Segment Open

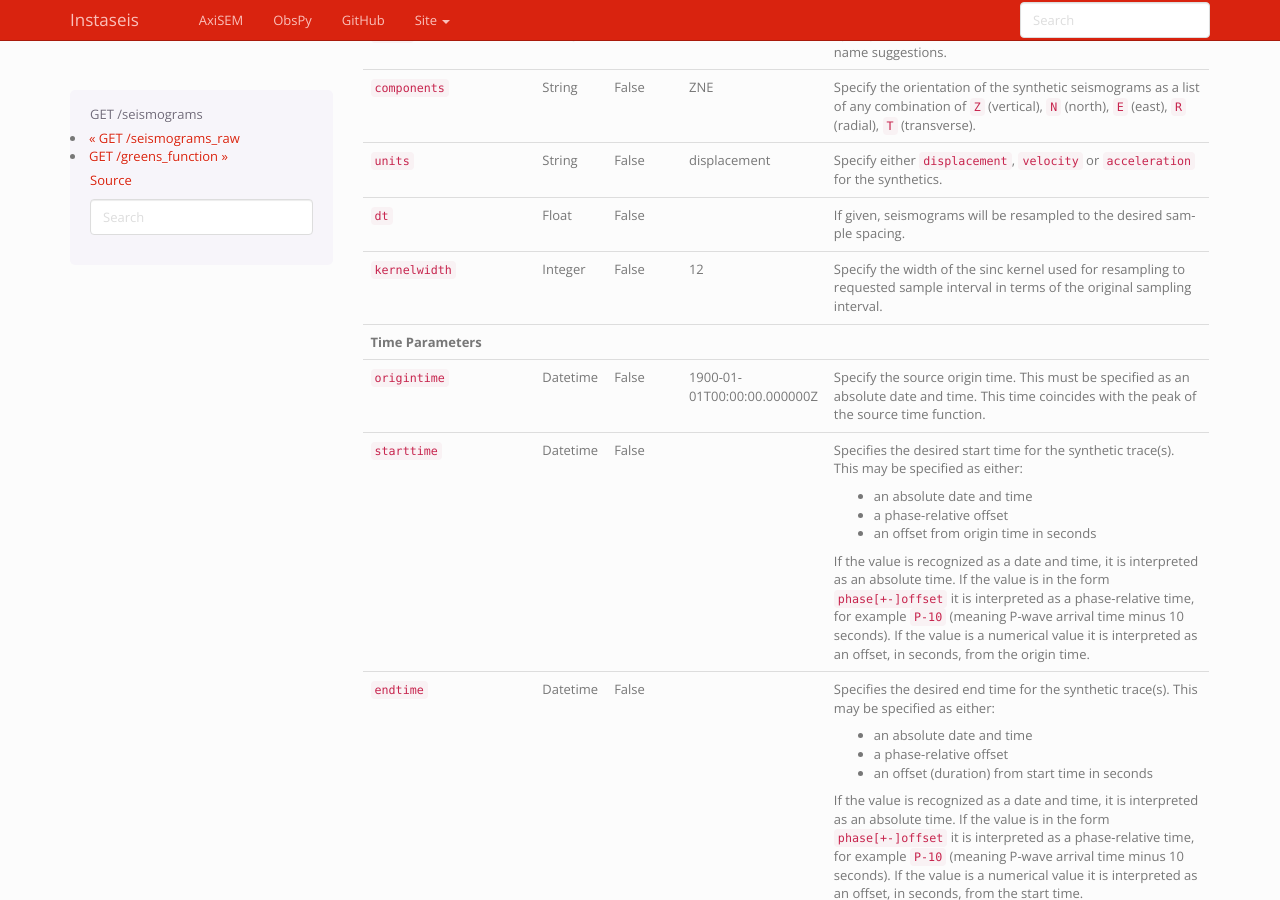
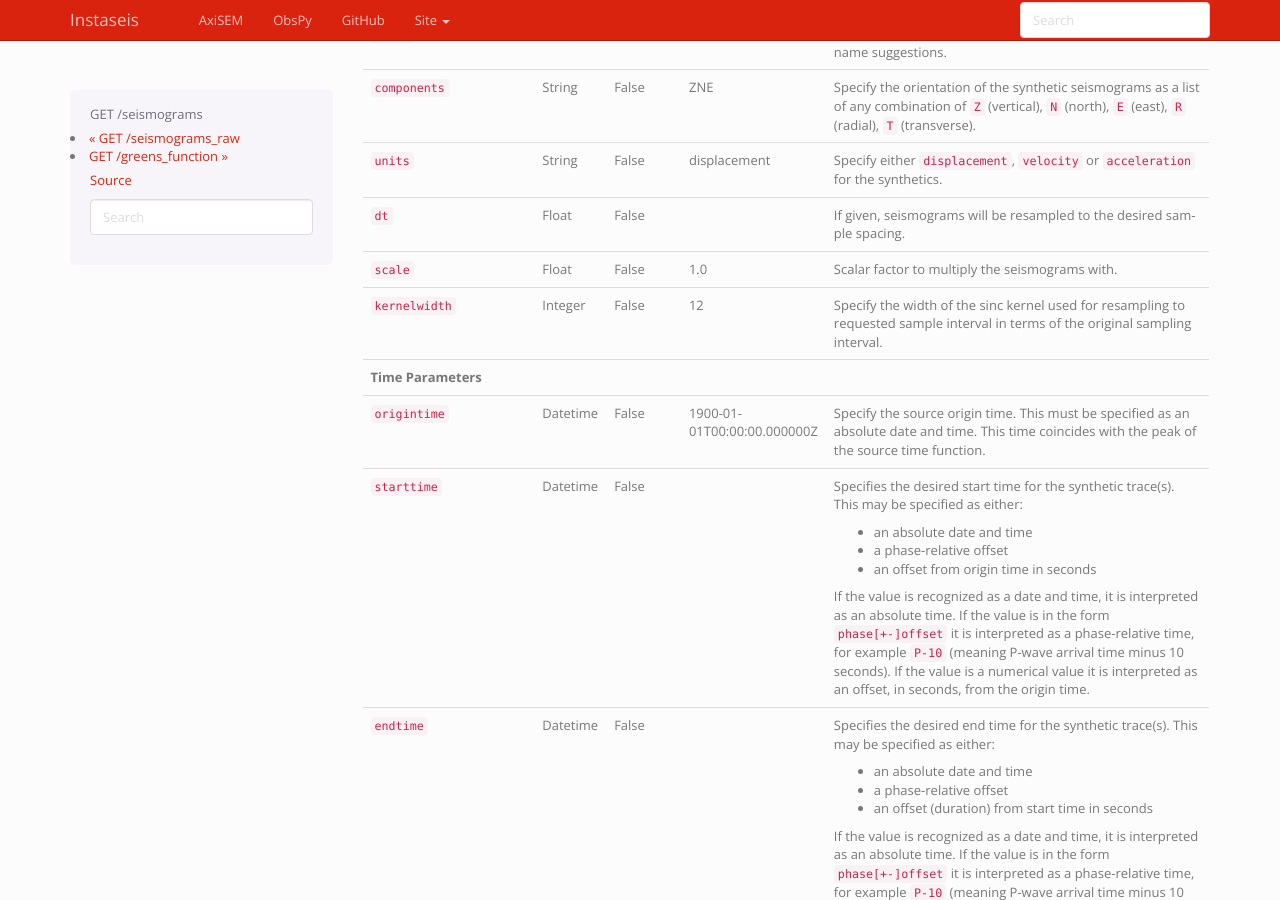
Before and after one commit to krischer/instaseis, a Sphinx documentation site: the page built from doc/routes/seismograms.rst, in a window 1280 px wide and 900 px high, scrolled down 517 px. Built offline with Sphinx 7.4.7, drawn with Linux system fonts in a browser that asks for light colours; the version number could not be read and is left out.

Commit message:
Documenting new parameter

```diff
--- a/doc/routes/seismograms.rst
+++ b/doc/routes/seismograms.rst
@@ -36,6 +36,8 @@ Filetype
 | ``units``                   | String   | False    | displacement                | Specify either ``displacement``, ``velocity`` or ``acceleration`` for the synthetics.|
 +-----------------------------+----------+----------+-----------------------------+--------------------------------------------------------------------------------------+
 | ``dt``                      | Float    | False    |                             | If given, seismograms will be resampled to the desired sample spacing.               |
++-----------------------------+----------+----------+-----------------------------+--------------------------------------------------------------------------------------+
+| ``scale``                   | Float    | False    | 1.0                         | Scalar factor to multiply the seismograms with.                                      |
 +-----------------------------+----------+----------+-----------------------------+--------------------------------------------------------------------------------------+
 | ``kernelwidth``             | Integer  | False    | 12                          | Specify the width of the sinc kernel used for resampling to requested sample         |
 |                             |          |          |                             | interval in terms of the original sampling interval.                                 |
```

Segment Closed
Segment Open

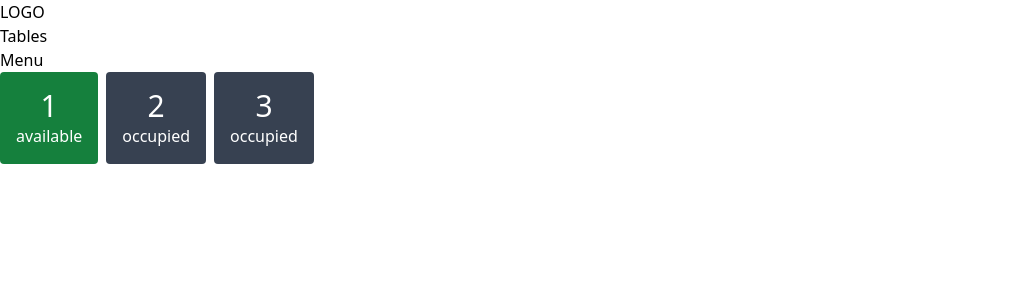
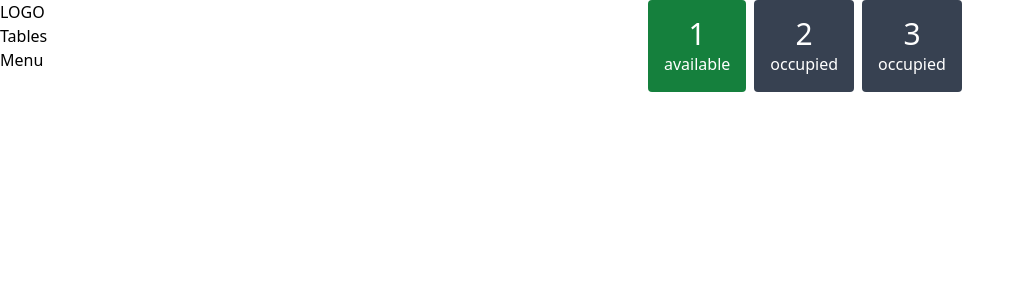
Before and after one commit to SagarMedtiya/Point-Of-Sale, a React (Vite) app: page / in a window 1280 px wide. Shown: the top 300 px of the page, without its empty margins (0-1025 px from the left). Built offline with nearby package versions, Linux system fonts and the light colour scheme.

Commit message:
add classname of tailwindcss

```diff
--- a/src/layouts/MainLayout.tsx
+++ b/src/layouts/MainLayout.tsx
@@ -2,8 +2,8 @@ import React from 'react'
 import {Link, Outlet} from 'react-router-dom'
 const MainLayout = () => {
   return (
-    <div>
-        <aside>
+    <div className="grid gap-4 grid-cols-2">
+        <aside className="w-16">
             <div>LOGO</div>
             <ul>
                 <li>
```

Segment Closed

Look over the records above and copy each line that includes the string "seismograms".

Before and after one commit to krischer/instaseis, a Sphinx documentation site: the page built from doc/routes/seismograms.rst, in a window 1280 px wide and 900 px high, scrolled down 517 px. Built offline with Sphinx 7.4.7, drawn with Linux system fonts in a browser that asks for light colours; the version number could not be read and is left out.
--- a/doc/routes/seismograms.rst
+++ b/doc/routes/seismograms.rst
 | ``dt``                      | Float    | False    |                             | If given, seismograms will be resampled to the desired sample spacing.               |
+| ``scale``                   | Float    | False    | 1.0                         | Scalar factor to multiply the seismograms with.                                      |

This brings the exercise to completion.